From Bergen Evans & Cornelia Evans, A Dictionary of Contemporary American Usage (1957):
need; necessity; want Need and necessity are nouns which designate a lack or a demand which must be filled. Need, a word of Old English origin, has connotations which give it a strong emotional appeal) (A friend in need is a friend in deed. I had most need of blessing;, and "Amen" / Stuck in my throat. O, reason, not the need! Our basest beggars / Are in the poorest thing superfluous). Necessity, a word of Latin origin, is more formal and impersonal; or objective. Though much stronger than need in expressing urgency or imperative demand, it is less effective in appealing to the emotions (Necessity is the mother of invention. The art of our necessities is strange, / That can make vile things precious). ...
From William Morris & Mary Morris, Harper Dictionary of Contemporary Usage, second edition (1985):
necessity/need Necessity can be followed by either "of" or "for," as in "There is no necessity for (or of) alarming him at this time." An infinitive is never used after necessity; rather, need is used with an infinitive, as in "There is no need to alarm him at this time." Since necessity and need are synonymous, there is little logic to this. It is simply a matter of idiom.
An Ngram chart of "no necessity for" (red line) versus "no necessity of" (blue line) versus "no necessity to" (green line) for the period 1700–2019 suggests that "no necessity to" has been in idiomatic English use for centuries:
But the key point in Morris & Morris's treatment of the entry for necessity/need is the assertion that "necessity and need are synonymous." Coming after the numerous efforts to distinguish the two terms from one another, this matter-of-fact statement that the two words mean the same thing is a bit startling—but I think it is true for most English speakers.
Some nuanced speakers and writers seem clearly aware of a greater intensity, longevity, or motivating force of necessity in comparison with need. Others are more fitful in their awareness of any distinction in sense or overtone between the two words—or simply use them interchangeably.
In trying to distinguish between close synonyms, you should bear in mind that most people who grow up speaking a language acquire their understanding of what the words mean more or less osmotically—especially in the case of common words that they are likely to have encountered (and used themselves) from a fairly early age.
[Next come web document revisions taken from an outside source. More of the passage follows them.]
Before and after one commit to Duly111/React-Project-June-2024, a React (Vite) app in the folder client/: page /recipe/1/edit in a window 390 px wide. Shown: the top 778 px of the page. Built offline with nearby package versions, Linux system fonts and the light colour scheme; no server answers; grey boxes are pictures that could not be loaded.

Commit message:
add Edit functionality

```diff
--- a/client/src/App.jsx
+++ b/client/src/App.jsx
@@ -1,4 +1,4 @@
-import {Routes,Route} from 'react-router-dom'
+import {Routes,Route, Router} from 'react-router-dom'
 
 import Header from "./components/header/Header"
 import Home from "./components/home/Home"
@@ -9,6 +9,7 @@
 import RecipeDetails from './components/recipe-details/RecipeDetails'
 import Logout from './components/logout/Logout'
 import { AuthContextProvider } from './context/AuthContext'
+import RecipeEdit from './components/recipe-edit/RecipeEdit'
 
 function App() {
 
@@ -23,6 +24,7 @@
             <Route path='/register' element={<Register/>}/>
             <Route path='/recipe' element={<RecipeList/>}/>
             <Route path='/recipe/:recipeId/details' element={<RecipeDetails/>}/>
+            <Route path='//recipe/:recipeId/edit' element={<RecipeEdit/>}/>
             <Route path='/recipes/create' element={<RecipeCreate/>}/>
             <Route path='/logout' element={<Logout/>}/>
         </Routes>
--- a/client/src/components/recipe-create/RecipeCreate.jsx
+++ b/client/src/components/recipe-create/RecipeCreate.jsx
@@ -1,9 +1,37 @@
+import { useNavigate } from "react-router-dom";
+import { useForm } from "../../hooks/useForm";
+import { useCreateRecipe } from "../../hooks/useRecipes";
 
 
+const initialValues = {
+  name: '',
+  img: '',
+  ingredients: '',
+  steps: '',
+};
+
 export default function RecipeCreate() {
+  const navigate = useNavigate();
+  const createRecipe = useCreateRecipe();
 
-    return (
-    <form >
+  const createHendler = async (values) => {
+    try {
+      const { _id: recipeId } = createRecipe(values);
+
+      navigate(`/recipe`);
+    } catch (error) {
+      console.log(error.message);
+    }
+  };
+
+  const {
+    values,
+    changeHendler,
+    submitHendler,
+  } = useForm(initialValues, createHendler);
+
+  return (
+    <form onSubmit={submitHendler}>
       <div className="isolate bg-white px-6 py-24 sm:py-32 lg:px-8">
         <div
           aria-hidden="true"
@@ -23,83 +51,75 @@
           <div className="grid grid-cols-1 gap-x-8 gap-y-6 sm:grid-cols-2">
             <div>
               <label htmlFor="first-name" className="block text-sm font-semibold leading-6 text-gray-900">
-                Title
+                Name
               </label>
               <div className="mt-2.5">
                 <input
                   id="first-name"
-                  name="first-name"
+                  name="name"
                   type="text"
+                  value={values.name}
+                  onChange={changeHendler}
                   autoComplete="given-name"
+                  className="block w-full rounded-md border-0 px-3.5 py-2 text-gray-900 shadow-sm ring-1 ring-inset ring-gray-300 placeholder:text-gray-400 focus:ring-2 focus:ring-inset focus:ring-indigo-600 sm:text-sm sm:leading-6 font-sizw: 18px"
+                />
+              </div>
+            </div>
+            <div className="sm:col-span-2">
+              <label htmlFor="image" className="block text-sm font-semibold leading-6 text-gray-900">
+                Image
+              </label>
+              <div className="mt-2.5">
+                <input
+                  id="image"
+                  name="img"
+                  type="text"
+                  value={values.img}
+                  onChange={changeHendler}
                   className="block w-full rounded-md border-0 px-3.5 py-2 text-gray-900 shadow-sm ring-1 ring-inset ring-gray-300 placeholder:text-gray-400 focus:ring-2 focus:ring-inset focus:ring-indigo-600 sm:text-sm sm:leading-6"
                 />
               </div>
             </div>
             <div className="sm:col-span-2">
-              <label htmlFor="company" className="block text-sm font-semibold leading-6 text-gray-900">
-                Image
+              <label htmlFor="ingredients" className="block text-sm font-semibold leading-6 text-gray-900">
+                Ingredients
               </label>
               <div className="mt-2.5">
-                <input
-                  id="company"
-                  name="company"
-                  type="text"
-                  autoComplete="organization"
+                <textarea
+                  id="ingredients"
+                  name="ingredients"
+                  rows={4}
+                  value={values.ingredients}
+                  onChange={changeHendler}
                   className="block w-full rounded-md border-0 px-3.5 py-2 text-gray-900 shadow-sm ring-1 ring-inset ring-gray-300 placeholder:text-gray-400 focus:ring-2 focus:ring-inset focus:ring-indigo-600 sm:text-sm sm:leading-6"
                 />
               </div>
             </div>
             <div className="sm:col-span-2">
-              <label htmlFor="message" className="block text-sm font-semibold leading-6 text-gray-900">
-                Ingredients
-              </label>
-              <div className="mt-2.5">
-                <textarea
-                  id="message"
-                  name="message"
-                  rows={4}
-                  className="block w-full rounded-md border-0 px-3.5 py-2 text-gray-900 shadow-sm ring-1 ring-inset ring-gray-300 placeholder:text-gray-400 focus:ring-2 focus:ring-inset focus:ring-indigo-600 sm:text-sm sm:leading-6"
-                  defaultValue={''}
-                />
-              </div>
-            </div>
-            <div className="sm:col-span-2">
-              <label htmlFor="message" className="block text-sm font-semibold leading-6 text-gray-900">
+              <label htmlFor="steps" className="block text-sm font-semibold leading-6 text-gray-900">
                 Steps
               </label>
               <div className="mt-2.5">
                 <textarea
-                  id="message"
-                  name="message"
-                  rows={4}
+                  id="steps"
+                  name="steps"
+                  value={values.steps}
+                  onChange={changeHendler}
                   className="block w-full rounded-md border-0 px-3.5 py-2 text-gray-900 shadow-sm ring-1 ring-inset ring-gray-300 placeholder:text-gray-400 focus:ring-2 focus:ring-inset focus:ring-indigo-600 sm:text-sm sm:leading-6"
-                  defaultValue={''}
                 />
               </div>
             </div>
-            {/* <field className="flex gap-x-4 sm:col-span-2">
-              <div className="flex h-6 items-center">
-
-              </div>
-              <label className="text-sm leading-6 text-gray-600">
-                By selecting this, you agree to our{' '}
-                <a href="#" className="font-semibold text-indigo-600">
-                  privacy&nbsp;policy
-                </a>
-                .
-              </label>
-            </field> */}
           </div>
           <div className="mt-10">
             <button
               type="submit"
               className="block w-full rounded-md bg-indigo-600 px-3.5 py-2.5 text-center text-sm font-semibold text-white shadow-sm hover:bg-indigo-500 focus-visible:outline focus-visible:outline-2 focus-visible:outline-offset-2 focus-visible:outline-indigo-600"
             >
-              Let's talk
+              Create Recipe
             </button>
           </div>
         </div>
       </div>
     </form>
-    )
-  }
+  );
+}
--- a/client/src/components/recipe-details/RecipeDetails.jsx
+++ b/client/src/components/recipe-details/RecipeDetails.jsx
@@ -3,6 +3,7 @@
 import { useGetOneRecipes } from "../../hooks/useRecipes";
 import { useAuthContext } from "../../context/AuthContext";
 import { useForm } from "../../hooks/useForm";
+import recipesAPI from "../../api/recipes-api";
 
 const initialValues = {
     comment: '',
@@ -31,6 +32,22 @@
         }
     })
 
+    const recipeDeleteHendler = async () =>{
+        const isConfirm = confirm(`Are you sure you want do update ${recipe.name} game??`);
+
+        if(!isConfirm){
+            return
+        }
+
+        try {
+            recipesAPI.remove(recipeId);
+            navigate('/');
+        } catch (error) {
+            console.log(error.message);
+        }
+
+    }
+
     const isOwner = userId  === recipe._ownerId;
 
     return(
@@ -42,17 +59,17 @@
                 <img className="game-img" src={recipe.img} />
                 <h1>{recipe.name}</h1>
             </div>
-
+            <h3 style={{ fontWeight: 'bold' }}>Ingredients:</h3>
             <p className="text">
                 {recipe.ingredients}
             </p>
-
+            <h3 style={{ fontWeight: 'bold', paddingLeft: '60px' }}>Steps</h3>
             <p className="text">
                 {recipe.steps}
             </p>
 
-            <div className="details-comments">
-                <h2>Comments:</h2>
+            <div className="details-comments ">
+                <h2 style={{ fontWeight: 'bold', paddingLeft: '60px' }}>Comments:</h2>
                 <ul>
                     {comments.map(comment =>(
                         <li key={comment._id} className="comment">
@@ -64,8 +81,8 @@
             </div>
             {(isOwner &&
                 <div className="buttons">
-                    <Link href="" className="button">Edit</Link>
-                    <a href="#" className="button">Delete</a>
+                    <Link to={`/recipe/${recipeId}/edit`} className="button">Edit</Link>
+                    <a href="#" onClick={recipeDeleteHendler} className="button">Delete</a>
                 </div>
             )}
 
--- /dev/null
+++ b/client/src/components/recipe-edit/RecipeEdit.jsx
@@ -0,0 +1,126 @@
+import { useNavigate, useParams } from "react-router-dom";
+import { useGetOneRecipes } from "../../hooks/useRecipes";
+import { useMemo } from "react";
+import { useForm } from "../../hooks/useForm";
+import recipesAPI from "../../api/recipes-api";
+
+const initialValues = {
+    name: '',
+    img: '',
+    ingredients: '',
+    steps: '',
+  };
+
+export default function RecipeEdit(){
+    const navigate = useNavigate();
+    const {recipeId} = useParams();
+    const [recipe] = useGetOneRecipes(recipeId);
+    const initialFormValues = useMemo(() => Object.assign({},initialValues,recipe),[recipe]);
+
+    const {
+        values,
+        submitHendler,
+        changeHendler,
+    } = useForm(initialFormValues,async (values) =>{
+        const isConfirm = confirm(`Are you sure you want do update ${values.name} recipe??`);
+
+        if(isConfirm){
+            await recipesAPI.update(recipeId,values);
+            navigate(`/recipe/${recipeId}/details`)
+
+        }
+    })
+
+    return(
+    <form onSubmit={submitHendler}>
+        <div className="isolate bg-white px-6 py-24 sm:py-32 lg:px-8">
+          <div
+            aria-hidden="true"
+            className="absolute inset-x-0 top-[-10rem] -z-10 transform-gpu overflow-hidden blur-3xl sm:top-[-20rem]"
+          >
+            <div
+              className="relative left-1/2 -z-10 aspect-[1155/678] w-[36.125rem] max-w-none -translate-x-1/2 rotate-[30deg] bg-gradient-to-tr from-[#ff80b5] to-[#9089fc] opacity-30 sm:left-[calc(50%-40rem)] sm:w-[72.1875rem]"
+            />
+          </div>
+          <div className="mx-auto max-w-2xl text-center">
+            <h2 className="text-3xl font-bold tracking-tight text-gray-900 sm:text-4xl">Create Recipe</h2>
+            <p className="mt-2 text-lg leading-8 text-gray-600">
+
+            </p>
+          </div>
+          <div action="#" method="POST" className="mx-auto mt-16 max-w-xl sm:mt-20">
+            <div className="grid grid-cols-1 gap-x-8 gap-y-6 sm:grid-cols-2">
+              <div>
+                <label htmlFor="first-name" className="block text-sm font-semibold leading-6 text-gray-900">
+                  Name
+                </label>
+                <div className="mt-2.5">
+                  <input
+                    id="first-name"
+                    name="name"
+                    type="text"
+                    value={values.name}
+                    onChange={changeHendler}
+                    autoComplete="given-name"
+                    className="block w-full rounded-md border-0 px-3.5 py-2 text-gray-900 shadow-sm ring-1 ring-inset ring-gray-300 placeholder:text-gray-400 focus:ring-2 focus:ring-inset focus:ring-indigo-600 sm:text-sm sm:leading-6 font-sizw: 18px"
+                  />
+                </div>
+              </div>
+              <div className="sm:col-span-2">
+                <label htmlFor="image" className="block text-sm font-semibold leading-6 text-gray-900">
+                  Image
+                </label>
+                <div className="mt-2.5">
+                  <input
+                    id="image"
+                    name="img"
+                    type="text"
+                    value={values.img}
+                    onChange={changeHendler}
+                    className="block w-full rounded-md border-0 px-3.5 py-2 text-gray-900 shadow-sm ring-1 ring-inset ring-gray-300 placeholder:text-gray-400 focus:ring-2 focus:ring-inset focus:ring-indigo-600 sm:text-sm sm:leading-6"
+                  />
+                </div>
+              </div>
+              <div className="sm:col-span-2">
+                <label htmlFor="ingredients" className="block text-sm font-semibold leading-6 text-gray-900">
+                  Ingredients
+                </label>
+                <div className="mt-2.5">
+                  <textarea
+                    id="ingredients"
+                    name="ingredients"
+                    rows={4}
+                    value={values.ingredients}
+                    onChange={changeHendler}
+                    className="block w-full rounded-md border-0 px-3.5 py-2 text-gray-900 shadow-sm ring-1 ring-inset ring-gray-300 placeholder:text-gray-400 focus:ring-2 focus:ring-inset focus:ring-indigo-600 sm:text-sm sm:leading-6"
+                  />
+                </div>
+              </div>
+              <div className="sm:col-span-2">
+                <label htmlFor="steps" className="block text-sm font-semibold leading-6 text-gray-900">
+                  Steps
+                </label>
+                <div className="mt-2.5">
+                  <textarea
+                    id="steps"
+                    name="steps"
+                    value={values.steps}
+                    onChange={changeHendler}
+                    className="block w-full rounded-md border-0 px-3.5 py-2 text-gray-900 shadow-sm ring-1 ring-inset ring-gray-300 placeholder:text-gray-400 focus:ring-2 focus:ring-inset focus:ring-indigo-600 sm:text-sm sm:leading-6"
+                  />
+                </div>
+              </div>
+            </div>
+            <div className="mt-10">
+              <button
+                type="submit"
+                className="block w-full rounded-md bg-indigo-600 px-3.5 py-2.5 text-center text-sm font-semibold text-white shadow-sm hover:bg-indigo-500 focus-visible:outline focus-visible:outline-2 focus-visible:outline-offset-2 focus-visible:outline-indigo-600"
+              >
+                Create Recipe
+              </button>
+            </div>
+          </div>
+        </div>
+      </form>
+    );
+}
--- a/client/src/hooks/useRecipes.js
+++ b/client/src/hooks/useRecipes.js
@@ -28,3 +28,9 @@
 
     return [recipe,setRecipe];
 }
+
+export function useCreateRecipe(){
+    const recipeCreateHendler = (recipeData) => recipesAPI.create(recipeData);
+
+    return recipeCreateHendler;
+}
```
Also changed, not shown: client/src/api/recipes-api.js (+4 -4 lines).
They don't start out by consulting a dictionary and trying to apply the meanings they find there to the situation they want to talk about. For this reason, it is difficult to estimate with any confidence the extent to which real-world usage ever abided by the definitions and distinctions that lexicographers and usage experts recorded and prescribed through the years.